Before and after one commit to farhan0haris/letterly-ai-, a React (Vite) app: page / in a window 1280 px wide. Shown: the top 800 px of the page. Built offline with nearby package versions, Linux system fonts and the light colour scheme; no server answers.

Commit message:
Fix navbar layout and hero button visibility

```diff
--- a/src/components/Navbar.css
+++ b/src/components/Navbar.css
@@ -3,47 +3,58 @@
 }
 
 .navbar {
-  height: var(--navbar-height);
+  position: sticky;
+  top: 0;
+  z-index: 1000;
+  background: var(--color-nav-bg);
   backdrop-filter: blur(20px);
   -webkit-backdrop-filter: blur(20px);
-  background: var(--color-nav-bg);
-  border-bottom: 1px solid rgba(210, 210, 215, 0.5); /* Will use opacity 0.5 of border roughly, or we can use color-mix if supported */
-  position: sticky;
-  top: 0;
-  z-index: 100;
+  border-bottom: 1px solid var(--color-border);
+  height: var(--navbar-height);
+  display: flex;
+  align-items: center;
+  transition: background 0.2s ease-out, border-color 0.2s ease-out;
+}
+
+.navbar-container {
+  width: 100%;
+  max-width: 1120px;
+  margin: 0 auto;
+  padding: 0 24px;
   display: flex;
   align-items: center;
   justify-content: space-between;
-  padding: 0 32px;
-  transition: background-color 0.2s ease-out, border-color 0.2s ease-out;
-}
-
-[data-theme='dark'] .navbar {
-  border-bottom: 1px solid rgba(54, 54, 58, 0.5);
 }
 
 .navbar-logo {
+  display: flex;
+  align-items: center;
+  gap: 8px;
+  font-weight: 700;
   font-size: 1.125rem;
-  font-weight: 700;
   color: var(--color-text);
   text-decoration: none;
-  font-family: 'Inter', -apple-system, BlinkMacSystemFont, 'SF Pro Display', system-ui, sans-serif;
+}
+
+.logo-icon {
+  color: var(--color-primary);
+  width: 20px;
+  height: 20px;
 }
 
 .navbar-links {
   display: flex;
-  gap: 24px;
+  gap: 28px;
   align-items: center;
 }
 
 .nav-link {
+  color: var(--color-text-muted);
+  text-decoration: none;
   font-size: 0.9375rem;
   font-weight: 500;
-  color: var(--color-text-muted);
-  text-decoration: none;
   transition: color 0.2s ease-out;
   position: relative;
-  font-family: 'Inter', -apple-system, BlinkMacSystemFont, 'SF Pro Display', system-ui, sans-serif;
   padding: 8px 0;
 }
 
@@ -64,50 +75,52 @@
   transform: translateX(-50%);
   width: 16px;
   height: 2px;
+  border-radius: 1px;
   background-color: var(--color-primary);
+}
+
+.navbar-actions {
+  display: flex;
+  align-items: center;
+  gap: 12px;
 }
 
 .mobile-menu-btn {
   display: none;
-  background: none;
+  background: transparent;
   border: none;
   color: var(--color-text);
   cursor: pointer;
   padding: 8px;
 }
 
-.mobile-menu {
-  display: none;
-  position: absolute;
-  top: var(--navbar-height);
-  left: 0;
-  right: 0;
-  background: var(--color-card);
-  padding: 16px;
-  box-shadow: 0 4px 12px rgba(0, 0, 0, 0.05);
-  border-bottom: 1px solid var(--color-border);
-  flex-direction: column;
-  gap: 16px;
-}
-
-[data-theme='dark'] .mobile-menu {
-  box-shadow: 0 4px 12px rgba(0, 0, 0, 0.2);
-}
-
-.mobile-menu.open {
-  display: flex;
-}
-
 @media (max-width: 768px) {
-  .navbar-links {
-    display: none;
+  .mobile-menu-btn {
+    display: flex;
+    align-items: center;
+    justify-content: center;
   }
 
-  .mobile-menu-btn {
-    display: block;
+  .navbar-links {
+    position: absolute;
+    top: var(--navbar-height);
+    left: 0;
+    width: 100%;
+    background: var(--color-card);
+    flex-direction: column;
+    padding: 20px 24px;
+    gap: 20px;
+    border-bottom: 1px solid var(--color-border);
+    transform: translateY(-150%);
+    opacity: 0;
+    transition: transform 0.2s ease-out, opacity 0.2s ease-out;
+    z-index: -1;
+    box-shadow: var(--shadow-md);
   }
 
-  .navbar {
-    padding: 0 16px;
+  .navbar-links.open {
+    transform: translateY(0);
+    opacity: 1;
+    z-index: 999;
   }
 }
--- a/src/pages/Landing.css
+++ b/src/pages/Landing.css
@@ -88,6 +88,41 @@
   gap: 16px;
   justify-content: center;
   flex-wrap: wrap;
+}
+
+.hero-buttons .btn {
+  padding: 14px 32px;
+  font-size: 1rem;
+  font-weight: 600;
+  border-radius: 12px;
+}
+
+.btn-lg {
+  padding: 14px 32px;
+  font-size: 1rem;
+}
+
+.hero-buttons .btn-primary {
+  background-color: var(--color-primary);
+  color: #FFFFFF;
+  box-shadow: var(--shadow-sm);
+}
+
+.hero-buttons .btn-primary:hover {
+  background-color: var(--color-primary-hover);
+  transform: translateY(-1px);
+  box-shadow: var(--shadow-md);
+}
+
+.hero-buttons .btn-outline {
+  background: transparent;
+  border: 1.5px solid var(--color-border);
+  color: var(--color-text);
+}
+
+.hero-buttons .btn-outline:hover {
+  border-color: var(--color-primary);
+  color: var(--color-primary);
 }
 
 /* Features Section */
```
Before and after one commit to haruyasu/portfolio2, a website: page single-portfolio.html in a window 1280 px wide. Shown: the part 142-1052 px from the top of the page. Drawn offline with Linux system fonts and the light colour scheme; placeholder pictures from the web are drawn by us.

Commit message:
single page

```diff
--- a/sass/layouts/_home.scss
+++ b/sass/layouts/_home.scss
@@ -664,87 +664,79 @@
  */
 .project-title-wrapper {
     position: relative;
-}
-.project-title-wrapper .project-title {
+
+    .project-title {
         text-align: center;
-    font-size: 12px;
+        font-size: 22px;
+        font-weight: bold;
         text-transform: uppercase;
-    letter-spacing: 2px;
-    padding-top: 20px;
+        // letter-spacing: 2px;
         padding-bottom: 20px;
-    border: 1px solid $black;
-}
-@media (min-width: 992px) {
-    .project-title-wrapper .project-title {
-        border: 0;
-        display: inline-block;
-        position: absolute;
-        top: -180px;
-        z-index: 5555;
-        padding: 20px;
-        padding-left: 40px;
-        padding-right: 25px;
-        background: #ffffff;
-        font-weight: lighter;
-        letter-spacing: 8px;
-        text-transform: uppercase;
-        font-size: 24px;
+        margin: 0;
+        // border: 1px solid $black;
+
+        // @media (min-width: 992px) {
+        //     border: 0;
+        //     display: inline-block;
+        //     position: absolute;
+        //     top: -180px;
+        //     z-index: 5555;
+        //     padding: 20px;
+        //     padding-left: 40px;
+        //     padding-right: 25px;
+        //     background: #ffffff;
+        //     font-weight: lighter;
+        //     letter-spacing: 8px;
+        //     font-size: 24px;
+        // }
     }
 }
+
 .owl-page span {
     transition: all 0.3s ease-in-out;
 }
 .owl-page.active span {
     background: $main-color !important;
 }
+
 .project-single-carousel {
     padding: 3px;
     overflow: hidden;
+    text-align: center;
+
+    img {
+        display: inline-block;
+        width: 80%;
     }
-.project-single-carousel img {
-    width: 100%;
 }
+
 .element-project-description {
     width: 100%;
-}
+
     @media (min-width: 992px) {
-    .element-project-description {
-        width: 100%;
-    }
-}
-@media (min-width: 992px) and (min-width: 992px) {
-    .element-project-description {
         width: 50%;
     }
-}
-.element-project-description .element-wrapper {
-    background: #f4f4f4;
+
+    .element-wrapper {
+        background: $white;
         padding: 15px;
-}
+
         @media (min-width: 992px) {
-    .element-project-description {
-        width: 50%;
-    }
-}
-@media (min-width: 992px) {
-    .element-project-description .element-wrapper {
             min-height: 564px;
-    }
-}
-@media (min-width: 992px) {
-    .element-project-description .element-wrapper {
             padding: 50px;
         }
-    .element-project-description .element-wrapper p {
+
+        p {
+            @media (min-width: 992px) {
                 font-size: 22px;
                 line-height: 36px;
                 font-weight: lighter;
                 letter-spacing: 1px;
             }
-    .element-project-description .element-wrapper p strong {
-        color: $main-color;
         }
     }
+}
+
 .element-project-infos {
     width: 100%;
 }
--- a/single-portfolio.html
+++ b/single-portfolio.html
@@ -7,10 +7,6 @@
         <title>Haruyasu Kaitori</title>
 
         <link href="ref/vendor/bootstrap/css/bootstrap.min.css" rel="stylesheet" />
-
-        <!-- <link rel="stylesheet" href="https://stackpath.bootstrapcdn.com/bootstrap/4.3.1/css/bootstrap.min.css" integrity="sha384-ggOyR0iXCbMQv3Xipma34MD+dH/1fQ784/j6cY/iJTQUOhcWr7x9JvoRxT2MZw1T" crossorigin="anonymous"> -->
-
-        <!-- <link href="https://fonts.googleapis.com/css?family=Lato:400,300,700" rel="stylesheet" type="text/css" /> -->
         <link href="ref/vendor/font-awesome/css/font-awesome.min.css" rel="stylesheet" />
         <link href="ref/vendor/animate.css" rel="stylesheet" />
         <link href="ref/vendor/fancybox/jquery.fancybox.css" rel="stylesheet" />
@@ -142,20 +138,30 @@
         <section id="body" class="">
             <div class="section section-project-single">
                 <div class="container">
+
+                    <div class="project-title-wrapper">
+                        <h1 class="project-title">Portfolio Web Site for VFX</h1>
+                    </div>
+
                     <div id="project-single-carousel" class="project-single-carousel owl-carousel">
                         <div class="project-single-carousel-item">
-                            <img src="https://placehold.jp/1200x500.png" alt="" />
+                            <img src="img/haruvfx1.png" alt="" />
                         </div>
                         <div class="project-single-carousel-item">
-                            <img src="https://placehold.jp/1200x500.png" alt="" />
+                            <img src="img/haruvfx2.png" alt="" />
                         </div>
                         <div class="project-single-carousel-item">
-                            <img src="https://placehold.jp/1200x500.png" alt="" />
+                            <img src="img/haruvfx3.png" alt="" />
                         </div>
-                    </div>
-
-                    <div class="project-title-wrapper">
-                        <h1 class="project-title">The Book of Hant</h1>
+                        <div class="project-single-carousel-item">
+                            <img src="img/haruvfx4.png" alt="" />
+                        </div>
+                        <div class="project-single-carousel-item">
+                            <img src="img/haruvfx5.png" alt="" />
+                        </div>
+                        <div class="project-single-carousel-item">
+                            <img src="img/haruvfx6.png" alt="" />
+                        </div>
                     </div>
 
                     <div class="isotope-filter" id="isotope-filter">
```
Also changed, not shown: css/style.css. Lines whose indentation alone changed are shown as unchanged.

=== Exercise directions ===
What lines in the material above hold the string "spacing"? List them.

=== Answer section ===
-    letter-spacing: 2px;
+        // letter-spacing: 2px;
-        letter-spacing: 8px;
+        //     letter-spacing: 8px;
                 letter-spacing: 1px;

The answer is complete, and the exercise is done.